# WORK ITEM:
What you output should match the data below exactly.

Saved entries
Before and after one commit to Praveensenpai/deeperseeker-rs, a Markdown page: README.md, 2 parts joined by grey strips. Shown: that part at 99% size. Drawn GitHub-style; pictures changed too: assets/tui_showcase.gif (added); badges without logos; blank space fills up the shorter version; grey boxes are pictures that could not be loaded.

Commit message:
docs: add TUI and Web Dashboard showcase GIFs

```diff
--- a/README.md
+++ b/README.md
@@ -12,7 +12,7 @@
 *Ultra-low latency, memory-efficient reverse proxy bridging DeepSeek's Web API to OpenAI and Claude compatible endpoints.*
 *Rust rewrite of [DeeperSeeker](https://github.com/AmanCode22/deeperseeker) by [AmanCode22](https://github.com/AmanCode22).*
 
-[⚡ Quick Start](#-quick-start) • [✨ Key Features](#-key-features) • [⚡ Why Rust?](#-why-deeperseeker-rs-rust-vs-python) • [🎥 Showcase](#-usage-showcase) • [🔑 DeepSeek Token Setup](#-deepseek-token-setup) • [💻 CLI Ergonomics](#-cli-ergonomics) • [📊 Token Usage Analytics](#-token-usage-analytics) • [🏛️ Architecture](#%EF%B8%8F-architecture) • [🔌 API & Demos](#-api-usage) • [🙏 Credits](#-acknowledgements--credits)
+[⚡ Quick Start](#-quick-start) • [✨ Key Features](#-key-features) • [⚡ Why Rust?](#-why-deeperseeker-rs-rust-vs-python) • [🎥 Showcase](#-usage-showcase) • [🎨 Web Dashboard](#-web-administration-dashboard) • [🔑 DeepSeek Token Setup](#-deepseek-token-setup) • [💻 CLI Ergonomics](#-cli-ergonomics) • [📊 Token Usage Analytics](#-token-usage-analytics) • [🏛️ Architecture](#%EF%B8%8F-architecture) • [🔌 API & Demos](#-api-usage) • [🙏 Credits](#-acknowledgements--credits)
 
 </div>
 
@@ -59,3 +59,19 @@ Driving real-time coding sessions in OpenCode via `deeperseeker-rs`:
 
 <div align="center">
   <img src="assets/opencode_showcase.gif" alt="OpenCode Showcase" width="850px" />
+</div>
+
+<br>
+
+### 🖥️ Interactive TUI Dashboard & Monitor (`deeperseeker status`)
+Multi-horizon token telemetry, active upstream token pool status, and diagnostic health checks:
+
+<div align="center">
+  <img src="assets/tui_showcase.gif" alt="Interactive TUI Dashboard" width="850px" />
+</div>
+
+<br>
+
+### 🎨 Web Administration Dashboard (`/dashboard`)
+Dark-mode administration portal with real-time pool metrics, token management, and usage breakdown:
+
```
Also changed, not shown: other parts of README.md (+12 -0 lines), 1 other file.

# SOLUTION FOR THIS TASK:
Before and after one commit to Praveensenpai/deeperseeker-rs, a Markdown page: README.md, 2 parts joined by grey strips. Shown: that part at 99% size. Drawn GitHub-style; pictures changed too: assets/tui_showcase.gif (added); badges without logos; blank space fills up the shorter version; grey boxes are pictures that could not be loaded.

Commit message:
docs: add TUI and Web Dashboard showcase GIFs

```diff
--- a/README.md
+++ b/README.md
@@ -12,7 +12,7 @@
 *Ultra-low latency, memory-efficient reverse proxy bridging DeepSeek's Web API to OpenAI and Claude compatible endpoints.*
 *Rust rewrite of [DeeperSeeker](https://github.com/AmanCode22/deeperseeker) by [AmanCode22](https://github.com/AmanCode22).*
 
-[⚡ Quick Start](#-quick-start) • [✨ Key Features](#-key-features) • [⚡ Why Rust?](#-why-deeperseeker-rs-rust-vs-python) • [🎥 Showcase](#-usage-showcase) • [🔑 DeepSeek Token Setup](#-deepseek-token-setup) • [💻 CLI Ergonomics](#-cli-ergonomics) • [📊 Token Usage Analytics](#-token-usage-analytics) • [🏛️ Architecture](#%EF%B8%8F-architecture) • [🔌 API & Demos](#-api-usage) • [🙏 Credits](#-acknowledgements--credits)
+[⚡ Quick Start](#-quick-start) • [✨ Key Features](#-key-features) • [⚡ Why Rust?](#-why-deeperseeker-rs-rust-vs-python) • [🎥 Showcase](#-usage-showcase) • [🎨 Web Dashboard](#-web-administration-dashboard) • [🔑 DeepSeek Token Setup](#-deepseek-token-setup) • [💻 CLI Ergonomics](#-cli-ergonomics) • [📊 Token Usage Analytics](#-token-usage-analytics) • [🏛️ Architecture](#%EF%B8%8F-architecture) • [🔌 API & Demos](#-api-usage) • [🙏 Credits](#-acknowledgements--credits)
 
 </div>
 
@@ -59,3 +59,19 @@ Driving real-time coding sessions in OpenCode via `deeperseeker-rs`:
 
 <div align="center">
   <img src="assets/opencode_showcase.gif" alt="OpenCode Showcase" width="850px" />
+</div>
+
+<br>
+
+### 🖥️ Interactive TUI Dashboard & Monitor (`deeperseeker status`)
+Multi-horizon token telemetry, active upstream token pool status, and diagnostic health checks:
+
+<div align="center">
+  <img src="assets/tui_showcase.gif" alt="Interactive TUI Dashboard" width="850px" />
+</div>
+
+<br>
+
+### 🎨 Web Administration Dashboard (`/dashboard`)
+Dark-mode administration portal with real-time pool metrics, token management, and usage breakdown:
+
```
Also changed, not shown: other parts of README.md (+12 -0 lines), 1 other file.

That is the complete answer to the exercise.